▸ EXERCISE AIM
Restate the listing exactly.

Segment Start: THE DATA

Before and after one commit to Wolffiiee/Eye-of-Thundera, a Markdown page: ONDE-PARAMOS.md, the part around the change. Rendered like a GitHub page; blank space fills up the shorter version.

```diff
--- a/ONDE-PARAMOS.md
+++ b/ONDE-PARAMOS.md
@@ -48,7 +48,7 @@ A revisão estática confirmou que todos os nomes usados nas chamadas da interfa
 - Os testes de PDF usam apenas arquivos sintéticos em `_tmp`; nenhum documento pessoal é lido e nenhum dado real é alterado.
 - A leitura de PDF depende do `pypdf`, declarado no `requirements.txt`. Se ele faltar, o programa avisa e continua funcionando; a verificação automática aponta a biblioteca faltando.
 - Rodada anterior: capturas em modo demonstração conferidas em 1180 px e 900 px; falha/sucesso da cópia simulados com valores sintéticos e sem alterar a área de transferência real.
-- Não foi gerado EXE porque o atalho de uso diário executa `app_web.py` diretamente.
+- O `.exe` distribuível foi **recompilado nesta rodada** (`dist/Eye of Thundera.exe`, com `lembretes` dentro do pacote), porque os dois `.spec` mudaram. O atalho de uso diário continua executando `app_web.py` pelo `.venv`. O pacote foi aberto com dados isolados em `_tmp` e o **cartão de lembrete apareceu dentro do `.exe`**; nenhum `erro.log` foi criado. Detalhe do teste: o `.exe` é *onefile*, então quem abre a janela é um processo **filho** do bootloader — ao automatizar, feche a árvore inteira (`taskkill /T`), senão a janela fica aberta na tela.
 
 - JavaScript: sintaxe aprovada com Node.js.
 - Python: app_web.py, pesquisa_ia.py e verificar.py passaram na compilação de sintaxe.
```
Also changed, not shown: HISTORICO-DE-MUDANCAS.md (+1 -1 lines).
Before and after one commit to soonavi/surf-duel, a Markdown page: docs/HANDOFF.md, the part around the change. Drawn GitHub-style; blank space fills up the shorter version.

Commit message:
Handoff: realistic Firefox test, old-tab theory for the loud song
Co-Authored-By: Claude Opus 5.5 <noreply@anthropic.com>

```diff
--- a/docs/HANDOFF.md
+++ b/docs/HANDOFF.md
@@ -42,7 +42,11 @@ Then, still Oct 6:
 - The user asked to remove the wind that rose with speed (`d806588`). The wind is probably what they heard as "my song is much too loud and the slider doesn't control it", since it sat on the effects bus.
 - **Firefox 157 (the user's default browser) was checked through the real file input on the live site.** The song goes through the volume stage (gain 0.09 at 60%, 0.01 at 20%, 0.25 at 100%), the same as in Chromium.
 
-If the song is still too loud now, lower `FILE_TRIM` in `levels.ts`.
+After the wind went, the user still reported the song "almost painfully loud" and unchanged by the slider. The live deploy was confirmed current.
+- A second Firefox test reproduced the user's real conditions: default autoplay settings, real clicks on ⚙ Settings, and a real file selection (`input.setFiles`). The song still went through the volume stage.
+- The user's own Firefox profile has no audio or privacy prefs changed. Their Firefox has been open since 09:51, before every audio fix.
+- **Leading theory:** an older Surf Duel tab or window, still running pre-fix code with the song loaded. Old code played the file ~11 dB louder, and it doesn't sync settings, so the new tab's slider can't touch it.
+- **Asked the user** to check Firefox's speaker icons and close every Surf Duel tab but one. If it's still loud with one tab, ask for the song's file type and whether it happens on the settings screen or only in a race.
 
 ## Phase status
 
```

Segment End: THE DATA

▸ OUTPUT OF THE TASK
Before and after one commit to Wolffiiee/Eye-of-Thundera, a Markdown page: ONDE-PARAMOS.md, the part around the change. Rendered like a GitHub page; blank space fills up the shorter version.

```diff
--- a/ONDE-PARAMOS.md
+++ b/ONDE-PARAMOS.md
@@ -48,7 +48,7 @@ A revisão estática confirmou que todos os nomes usados nas chamadas da interfa
 - Os testes de PDF usam apenas arquivos sintéticos em `_tmp`; nenhum documento pessoal é lido e nenhum dado real é alterado.
 - A leitura de PDF depende do `pypdf`, declarado no `requirements.txt`. Se ele faltar, o programa avisa e continua funcionando; a verificação automática aponta a biblioteca faltando.
 - Rodada anterior: capturas em modo demonstração conferidas em 1180 px e 900 px; falha/sucesso da cópia simulados com valores sintéticos e sem alterar a área de transferência real.
-- Não foi gerado EXE porque o atalho de uso diário executa `app_web.py` diretamente.
+- O `.exe` distribuível foi **recompilado nesta rodada** (`dist/Eye of Thundera.exe`, com `lembretes` dentro do pacote), porque os dois `.spec` mudaram. O atalho de uso diário continua executando `app_web.py` pelo `.venv`. O pacote foi aberto com dados isolados em `_tmp` e o **cartão de lembrete apareceu dentro do `.exe`**; nenhum `erro.log` foi criado. Detalhe do teste: o `.exe` é *onefile*, então quem abre a janela é um processo **filho** do bootloader — ao automatizar, feche a árvore inteira (`taskkill /T`), senão a janela fica aberta na tela.
 
 - JavaScript: sintaxe aprovada com Node.js.
 - Python: app_web.py, pesquisa_ia.py e verificar.py passaram na compilação de sintaxe.
```
Also changed, not shown: HISTORICO-DE-MUDANCAS.md (+1 -1 lines).
Before and after one commit to soonavi/surf-duel, a Markdown page: docs/HANDOFF.md, the part around the change. Drawn GitHub-style; blank space fills up the shorter version.

Commit message:
Handoff: realistic Firefox test, old-tab theory for the loud song
Co-Authored-By: Claude Opus 5.5 <noreply@anthropic.com>

```diff
--- a/docs/HANDOFF.md
+++ b/docs/HANDOFF.md
@@ -42,7 +42,11 @@ Then, still Oct 6:
 - The user asked to remove the wind that rose with speed (`d806588`). The wind is probably what they heard as "my song is much too loud and the slider doesn't control it", since it sat on the effects bus.
 - **Firefox 157 (the user's default browser) was checked through the real file input on the live site.** The song goes through the volume stage (gain 0.09 at 60%, 0.01 at 20%, 0.25 at 100%), the same as in Chromium.
 
-If the song is still too loud now, lower `FILE_TRIM` in `levels.ts`.
+After the wind went, the user still reported the song "almost painfully loud" and unchanged by the slider. The live deploy was confirmed current.
+- A second Firefox test reproduced the user's real conditions: default autoplay settings, real clicks on ⚙ Settings, and a real file selection (`input.setFiles`). The song still went through the volume stage.
+- The user's own Firefox profile has no audio or privacy prefs changed. Their Firefox has been open since 09:51, before every audio fix.
+- **Leading theory:** an older Surf Duel tab or window, still running pre-fix code with the song loaded. Old code played the file ~11 dB louder, and it doesn't sync settings, so the new tab's slider can't touch it.
+- **Asked the user** to check Firefox's speaker icons and close every Surf Duel tab but one. If it's still loud with one tab, ask for the song's file type and whether it happens on the settings screen or only in a race.
 
 ## Phase status
 
```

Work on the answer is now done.